━━━━━ Material for this task

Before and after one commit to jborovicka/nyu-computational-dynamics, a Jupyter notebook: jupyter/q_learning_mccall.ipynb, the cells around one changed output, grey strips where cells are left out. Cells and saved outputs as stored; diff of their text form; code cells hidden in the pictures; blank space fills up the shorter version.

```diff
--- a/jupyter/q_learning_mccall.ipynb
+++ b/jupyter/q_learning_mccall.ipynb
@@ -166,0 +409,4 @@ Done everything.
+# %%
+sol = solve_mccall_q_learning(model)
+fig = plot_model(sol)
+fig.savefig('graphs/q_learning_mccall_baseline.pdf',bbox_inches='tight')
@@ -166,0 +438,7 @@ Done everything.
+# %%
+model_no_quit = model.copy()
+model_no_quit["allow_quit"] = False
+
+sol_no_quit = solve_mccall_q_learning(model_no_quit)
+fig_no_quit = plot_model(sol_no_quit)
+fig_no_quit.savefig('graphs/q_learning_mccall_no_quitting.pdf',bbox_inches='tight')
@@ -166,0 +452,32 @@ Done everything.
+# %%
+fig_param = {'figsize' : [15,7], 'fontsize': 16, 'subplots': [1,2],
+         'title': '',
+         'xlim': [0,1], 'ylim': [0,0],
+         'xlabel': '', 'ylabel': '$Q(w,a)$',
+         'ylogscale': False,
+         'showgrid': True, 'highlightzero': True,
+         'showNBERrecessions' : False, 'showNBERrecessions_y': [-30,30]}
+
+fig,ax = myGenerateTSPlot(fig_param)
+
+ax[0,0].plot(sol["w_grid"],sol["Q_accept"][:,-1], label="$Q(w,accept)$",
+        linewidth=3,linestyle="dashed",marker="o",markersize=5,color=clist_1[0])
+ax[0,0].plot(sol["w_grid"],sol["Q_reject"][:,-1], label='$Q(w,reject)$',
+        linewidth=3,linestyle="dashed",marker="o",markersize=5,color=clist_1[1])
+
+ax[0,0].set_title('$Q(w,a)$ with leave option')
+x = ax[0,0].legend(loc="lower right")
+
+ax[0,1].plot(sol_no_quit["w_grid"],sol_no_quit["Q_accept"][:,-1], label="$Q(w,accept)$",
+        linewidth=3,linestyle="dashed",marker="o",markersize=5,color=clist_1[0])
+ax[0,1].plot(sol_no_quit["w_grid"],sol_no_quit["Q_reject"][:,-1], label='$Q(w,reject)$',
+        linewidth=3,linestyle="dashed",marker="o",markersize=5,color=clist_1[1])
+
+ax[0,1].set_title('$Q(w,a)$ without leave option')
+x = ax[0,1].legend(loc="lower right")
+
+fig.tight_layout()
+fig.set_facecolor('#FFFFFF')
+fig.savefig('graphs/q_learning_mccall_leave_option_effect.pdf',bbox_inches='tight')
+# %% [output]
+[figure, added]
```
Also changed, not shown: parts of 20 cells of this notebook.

━━━━━━━━━━

■ **Exercise description**
Copy out the entries above without altering a single character.

■ **Finished exercise**
Before and after one commit to jborovicka/nyu-computational-dynamics, a Jupyter notebook: jupyter/q_learning_mccall.ipynb, the cells around one changed output, grey strips where cells are left out. Cells and saved outputs as stored; diff of their text form; code cells hidden in the pictures; blank space fills up the shorter version.

```diff
--- a/jupyter/q_learning_mccall.ipynb
+++ b/jupyter/q_learning_mccall.ipynb
@@ -166,0 +409,4 @@ Done everything.
+# %%
+sol = solve_mccall_q_learning(model)
+fig = plot_model(sol)
+fig.savefig('graphs/q_learning_mccall_baseline.pdf',bbox_inches='tight')
@@ -166,0 +438,7 @@ Done everything.
+# %%
+model_no_quit = model.copy()
+model_no_quit["allow_quit"] = False
+
+sol_no_quit = solve_mccall_q_learning(model_no_quit)
+fig_no_quit = plot_model(sol_no_quit)
+fig_no_quit.savefig('graphs/q_learning_mccall_no_quitting.pdf',bbox_inches='tight')
@@ -166,0 +452,32 @@ Done everything.
+# %%
+fig_param = {'figsize' : [15,7], 'fontsize': 16, 'subplots': [1,2],
+         'title': '',
+         'xlim': [0,1], 'ylim': [0,0],
+         'xlabel': '', 'ylabel': '$Q(w,a)$',
+         'ylogscale': False,
+         'showgrid': True, 'highlightzero': True,
+         'showNBERrecessions' : False, 'showNBERrecessions_y': [-30,30]}
+
+fig,ax = myGenerateTSPlot(fig_param)
+
+ax[0,0].plot(sol["w_grid"],sol["Q_accept"][:,-1], label="$Q(w,accept)$",
+        linewidth=3,linestyle="dashed",marker="o",markersize=5,color=clist_1[0])
+ax[0,0].plot(sol["w_grid"],sol["Q_reject"][:,-1], label='$Q(w,reject)$',
+        linewidth=3,linestyle="dashed",marker="o",markersize=5,color=clist_1[1])
+
+ax[0,0].set_title('$Q(w,a)$ with leave option')
+x = ax[0,0].legend(loc="lower right")
+
+ax[0,1].plot(sol_no_quit["w_grid"],sol_no_quit["Q_accept"][:,-1], label="$Q(w,accept)$",
+        linewidth=3,linestyle="dashed",marker="o",markersize=5,color=clist_1[0])
+ax[0,1].plot(sol_no_quit["w_grid"],sol_no_quit["Q_reject"][:,-1], label='$Q(w,reject)$',
+        linewidth=3,linestyle="dashed",marker="o",markersize=5,color=clist_1[1])
+
+ax[0,1].set_title('$Q(w,a)$ without leave option')
+x = ax[0,1].legend(loc="lower right")
+
+fig.tight_layout()
+fig.set_facecolor('#FFFFFF')
+fig.savefig('graphs/q_learning_mccall_leave_option_effect.pdf',bbox_inches='tight')
+# %% [output]
+[figure, added]
```
Also changed, not shown: parts of 20 cells of this notebook.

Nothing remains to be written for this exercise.